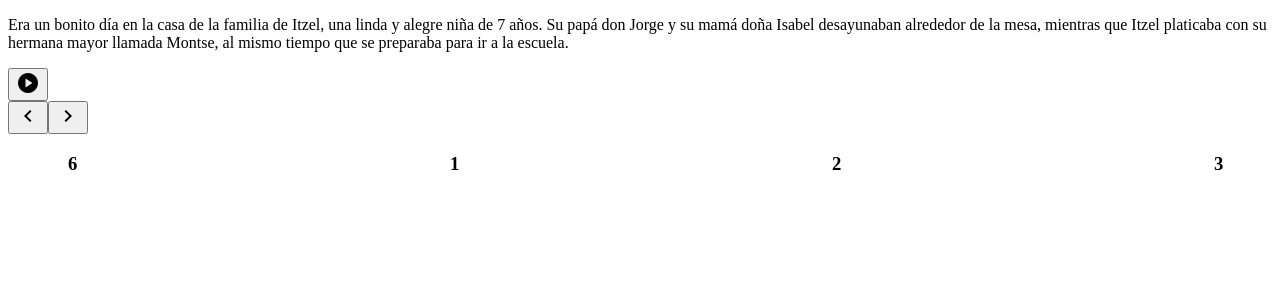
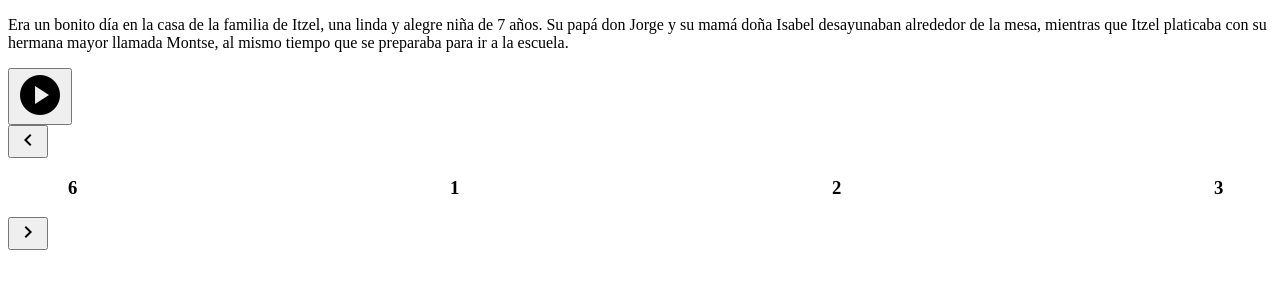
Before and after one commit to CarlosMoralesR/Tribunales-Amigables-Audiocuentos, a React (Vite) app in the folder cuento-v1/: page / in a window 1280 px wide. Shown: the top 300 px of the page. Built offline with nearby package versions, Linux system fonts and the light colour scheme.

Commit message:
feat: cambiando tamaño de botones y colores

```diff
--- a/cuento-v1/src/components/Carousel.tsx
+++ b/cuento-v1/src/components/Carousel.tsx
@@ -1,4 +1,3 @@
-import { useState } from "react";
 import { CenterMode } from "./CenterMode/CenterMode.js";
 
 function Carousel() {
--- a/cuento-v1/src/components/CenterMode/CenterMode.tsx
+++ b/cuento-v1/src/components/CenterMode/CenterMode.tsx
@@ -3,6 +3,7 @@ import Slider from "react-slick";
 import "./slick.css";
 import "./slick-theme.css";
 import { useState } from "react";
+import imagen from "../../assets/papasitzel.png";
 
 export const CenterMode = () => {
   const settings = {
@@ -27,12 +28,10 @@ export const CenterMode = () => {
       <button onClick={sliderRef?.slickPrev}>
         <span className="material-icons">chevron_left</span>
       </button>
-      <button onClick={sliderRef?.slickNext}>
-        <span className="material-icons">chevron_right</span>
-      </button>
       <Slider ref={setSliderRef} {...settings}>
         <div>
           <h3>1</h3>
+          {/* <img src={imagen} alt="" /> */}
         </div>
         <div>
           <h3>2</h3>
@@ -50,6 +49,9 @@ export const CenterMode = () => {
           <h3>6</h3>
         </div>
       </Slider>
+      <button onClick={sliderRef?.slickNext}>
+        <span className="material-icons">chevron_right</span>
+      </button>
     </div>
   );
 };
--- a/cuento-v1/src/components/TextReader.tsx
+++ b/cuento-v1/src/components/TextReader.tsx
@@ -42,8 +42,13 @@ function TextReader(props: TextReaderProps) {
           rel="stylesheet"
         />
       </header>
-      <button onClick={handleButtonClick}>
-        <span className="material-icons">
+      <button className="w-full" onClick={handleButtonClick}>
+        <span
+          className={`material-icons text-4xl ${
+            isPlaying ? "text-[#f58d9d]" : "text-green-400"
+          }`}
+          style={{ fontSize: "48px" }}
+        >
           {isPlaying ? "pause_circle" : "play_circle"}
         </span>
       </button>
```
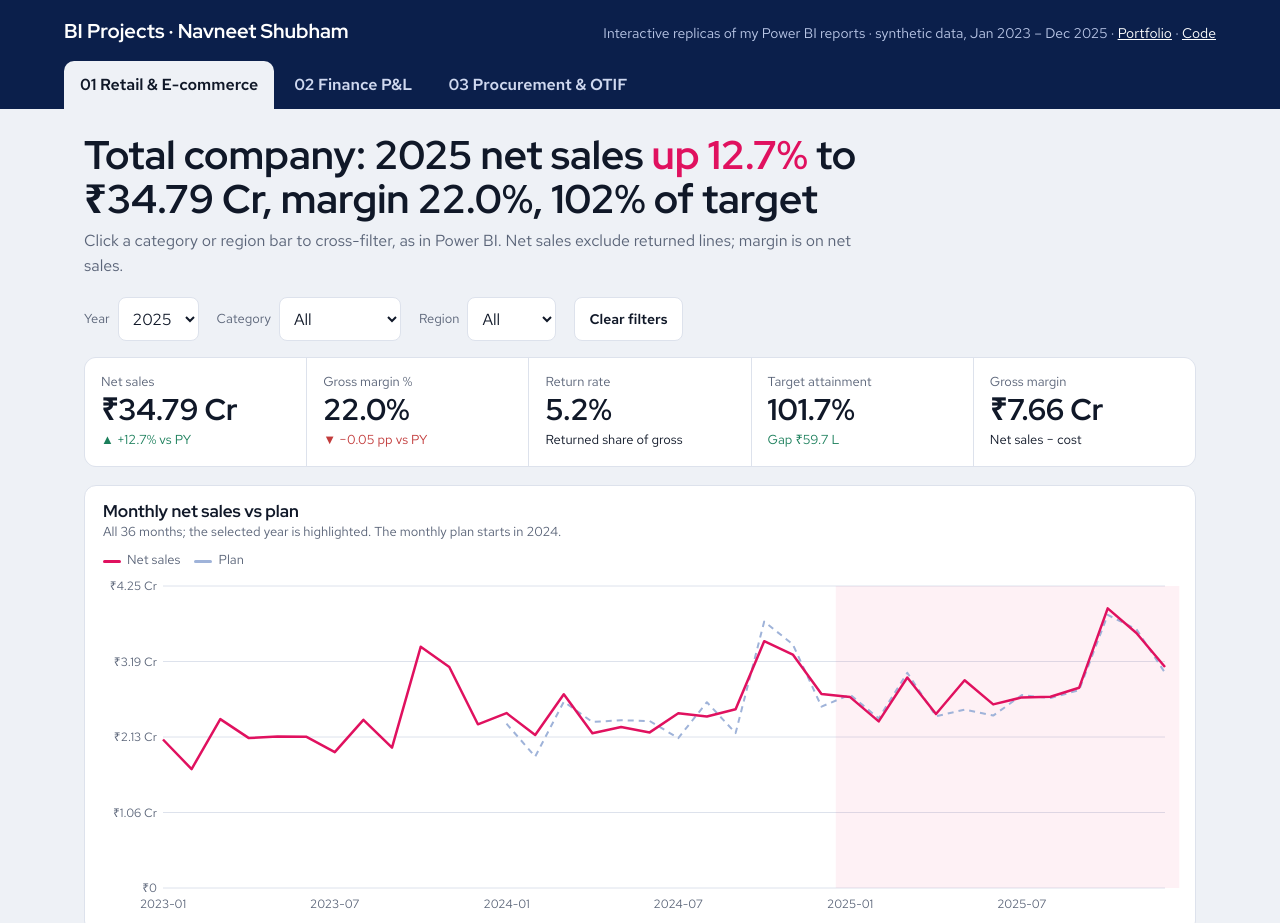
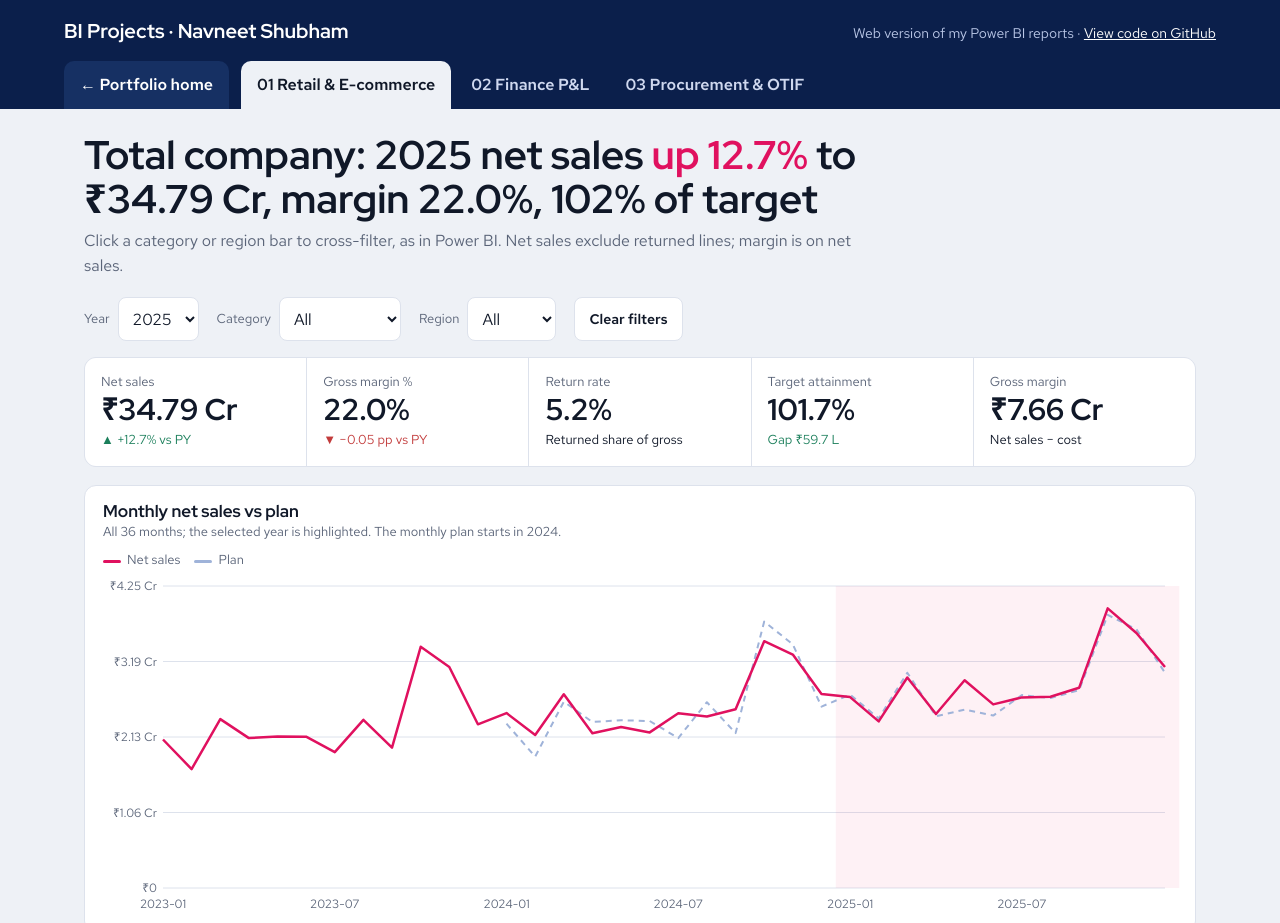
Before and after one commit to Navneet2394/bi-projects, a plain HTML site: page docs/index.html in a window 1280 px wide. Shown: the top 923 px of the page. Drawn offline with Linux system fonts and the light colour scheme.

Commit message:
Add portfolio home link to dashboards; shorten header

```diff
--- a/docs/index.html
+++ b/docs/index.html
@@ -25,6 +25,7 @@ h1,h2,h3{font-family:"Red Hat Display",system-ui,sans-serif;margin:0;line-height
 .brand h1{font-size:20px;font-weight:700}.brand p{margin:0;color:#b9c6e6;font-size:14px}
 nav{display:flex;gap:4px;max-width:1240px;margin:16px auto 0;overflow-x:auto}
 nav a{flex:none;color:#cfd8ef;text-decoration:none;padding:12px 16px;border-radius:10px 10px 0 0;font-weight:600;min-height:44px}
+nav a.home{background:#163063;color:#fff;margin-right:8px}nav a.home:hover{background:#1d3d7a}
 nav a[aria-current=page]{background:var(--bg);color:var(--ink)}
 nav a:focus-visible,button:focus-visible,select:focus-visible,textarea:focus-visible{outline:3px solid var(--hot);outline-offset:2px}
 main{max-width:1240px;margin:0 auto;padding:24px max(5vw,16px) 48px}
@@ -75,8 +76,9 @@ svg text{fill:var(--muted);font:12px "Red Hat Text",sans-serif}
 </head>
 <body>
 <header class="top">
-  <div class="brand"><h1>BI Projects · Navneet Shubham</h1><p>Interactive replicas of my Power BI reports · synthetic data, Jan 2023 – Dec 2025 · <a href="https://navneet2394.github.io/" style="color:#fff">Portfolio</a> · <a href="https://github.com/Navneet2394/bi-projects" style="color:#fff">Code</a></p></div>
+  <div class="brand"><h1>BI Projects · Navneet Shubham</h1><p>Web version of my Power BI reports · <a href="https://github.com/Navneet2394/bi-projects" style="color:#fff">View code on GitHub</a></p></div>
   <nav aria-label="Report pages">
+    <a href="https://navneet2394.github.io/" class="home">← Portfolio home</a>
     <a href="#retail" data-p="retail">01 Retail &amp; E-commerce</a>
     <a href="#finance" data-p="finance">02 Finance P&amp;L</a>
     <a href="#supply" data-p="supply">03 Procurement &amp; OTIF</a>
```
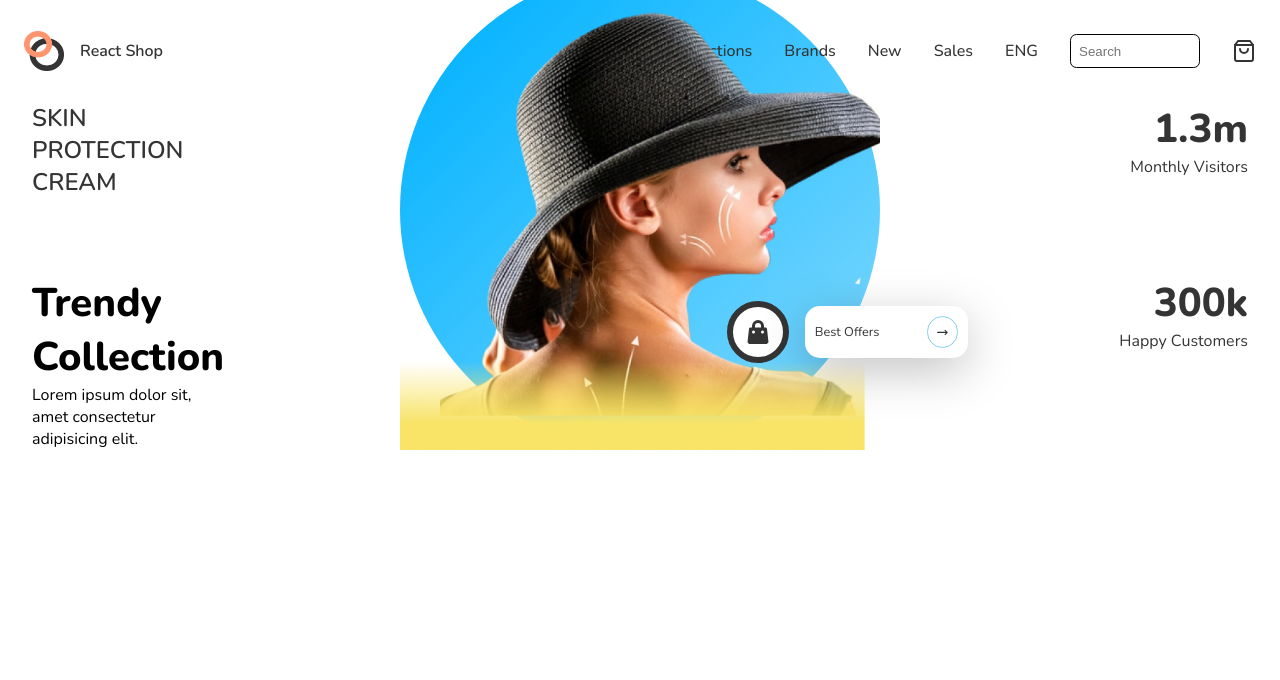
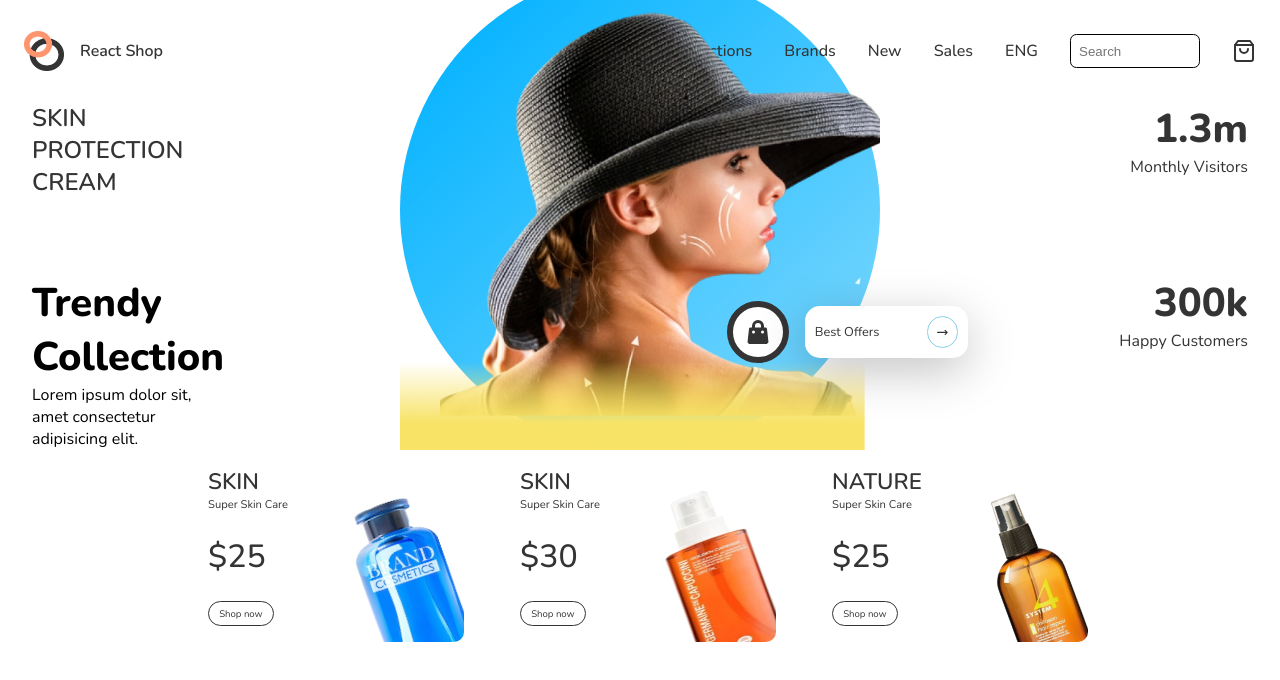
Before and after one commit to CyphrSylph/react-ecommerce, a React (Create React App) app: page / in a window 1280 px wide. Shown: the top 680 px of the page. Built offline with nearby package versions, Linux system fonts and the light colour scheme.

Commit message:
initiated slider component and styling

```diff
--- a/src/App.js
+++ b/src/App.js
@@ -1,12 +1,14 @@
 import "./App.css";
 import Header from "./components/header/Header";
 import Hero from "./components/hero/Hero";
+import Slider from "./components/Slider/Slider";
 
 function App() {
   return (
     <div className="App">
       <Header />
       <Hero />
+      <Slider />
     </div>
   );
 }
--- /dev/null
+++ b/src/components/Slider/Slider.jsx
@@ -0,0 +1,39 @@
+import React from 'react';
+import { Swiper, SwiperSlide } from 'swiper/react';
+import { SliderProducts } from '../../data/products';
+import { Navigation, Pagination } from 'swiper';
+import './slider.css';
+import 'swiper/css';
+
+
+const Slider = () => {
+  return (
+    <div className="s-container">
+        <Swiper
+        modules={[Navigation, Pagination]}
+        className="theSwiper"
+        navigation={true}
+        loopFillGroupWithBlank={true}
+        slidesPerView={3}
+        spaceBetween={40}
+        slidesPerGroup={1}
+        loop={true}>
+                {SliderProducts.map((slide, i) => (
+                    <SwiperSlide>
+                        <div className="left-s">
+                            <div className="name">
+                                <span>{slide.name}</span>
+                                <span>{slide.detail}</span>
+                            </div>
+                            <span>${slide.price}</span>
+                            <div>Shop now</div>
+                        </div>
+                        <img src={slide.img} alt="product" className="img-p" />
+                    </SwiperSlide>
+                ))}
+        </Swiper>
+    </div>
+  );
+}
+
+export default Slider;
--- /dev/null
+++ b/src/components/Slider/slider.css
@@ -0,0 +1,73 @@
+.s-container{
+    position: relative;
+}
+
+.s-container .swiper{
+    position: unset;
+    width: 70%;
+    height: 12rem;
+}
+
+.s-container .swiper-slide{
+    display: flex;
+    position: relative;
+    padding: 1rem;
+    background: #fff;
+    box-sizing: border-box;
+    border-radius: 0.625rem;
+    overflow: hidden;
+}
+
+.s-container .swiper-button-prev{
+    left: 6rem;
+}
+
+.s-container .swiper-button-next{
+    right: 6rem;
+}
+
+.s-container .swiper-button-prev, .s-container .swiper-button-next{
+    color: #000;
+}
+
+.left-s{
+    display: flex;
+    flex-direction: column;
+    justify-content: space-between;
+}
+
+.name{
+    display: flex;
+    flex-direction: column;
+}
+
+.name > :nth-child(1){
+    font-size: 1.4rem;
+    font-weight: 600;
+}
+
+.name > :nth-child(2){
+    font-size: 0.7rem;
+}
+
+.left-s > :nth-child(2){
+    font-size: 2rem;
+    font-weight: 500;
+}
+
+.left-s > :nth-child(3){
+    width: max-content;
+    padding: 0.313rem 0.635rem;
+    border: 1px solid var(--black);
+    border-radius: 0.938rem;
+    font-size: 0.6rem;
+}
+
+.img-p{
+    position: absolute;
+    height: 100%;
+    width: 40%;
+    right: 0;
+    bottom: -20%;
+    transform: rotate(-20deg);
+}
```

********************

In the data above, which lines have "from"? Report each of them.

_Result_:
-import { useState } from "react";
 import { CenterMode } from "./CenterMode/CenterMode.js";
@@ -3,6 +3,7 @@ import Slider from "react-slick";
 import { useState } from "react";
+import imagen from "../../assets/papasitzel.png";
 import Header from "./components/header/Header";
 import Hero from "./components/hero/Hero";
+import Slider from "./components/Slider/Slider";
+import React from 'react';
+import { Swiper, SwiperSlide } from 'swiper/react';
+import { SliderProducts } from '../../data/products';
+import { Navigation, Pagination } from 'swiper';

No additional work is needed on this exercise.